(Exercise instructions) No pictures go into the copy. Write out every line below exactly.

(Available records)
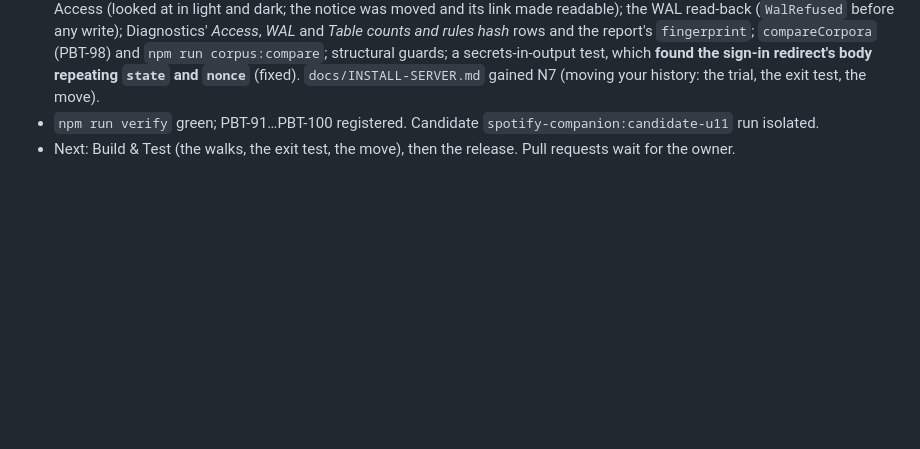
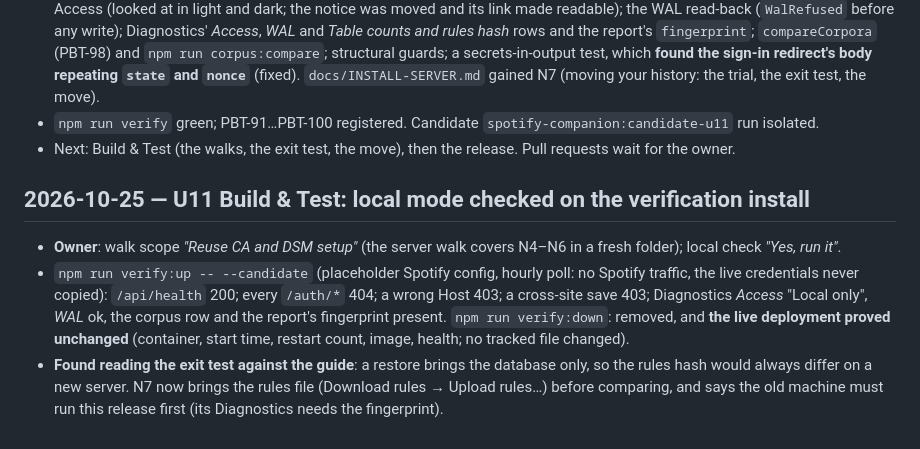
Before and after one commit to kuhndj67/spotify-companion, a Markdown page: aidlc-docs/audit.md, the part around the change. GitHub-like rendering; blank space fills up the shorter version.

Commit message:
U11 Build & Test: local mode checked on the verification install; live unchanged
Co-Authored-By: Claude Opus 5.5 <noreply@anthropic.com>

```diff
--- a/aidlc-docs/audit.md
+++ b/aidlc-docs/audit.md
@@ -965,3 +965,16 @@ anonymous manifest HTTP 200).
   `docs/INSTALL-SERVER.md` gained N7 (moving your history: the trial, the exit test, the move).
 - `npm run verify` green; PBT-91…PBT-100 registered. Candidate `spotify-companion:candidate-u11` run isolated.
 - Next: Build & Test (the walks, the exit test, the move), then the release. Pull requests wait for the owner.
+
+## 2026-10-25 — U11 Build & Test: local mode checked on the verification install
+
+- **Owner**: walk scope *"Reuse CA and DSM setup"* (the server walk covers N4–N6 in a fresh folder); local check
+  *"Yes, run it"*.
+- `npm run verify:up -- --candidate` (placeholder Spotify config, hourly poll: no Spotify traffic, the live
+  credentials never copied): `/api/health` 200; every `/auth/*` 404; a wrong Host 403; a cross-site save 403;
+  Diagnostics *Access* "Local only", *WAL* ok, the corpus row and the report's fingerprint present.
+  `npm run verify:down`: removed, and **the live deployment proved unchanged** (container, start time, restart
+  count, image, health; no tracked file changed).
+- **Found reading the exit test against the guide**: a restore brings the database only, so the rules hash would
+  always differ on a new server. N7 now brings the rules file (Download rules → Upload rules…) before comparing, and
+  says the old machine must run this release first (its Diagnostics needs the fingerprint).
```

(Response)
Before and after one commit to kuhndj67/spotify-companion, a Markdown page: aidlc-docs/audit.md, the part around the change. GitHub-like rendering; blank space fills up the shorter version.

Commit message:
U11 Build & Test: local mode checked on the verification install; live unchanged
Co-Authored-By: Claude Opus 5.5 <noreply@anthropic.com>

```diff
--- a/aidlc-docs/audit.md
+++ b/aidlc-docs/audit.md
@@ -965,3 +965,16 @@ anonymous manifest HTTP 200).
   `docs/INSTALL-SERVER.md` gained N7 (moving your history: the trial, the exit test, the move).
 - `npm run verify` green; PBT-91…PBT-100 registered. Candidate `spotify-companion:candidate-u11` run isolated.
 - Next: Build & Test (the walks, the exit test, the move), then the release. Pull requests wait for the owner.
+
+## 2026-10-25 — U11 Build & Test: local mode checked on the verification install
+
+- **Owner**: walk scope *"Reuse CA and DSM setup"* (the server walk covers N4–N6 in a fresh folder); local check
+  *"Yes, run it"*.
+- `npm run verify:up -- --candidate` (placeholder Spotify config, hourly poll: no Spotify traffic, the live
+  credentials never copied): `/api/health` 200; every `/auth/*` 404; a wrong Host 403; a cross-site save 403;
+  Diagnostics *Access* "Local only", *WAL* ok, the corpus row and the report's fingerprint present.
+  `npm run verify:down`: removed, and **the live deployment proved unchanged** (container, start time, restart
+  count, image, health; no tracked file changed).
+- **Found reading the exit test against the guide**: a restore brings the database only, so the rules hash would
+  always differ on a new server. N7 now brings the rules file (Download rules → Upload rules…) before comparing, and
+  says the old machine must run this release first (its Diagnostics needs the fingerprint).
```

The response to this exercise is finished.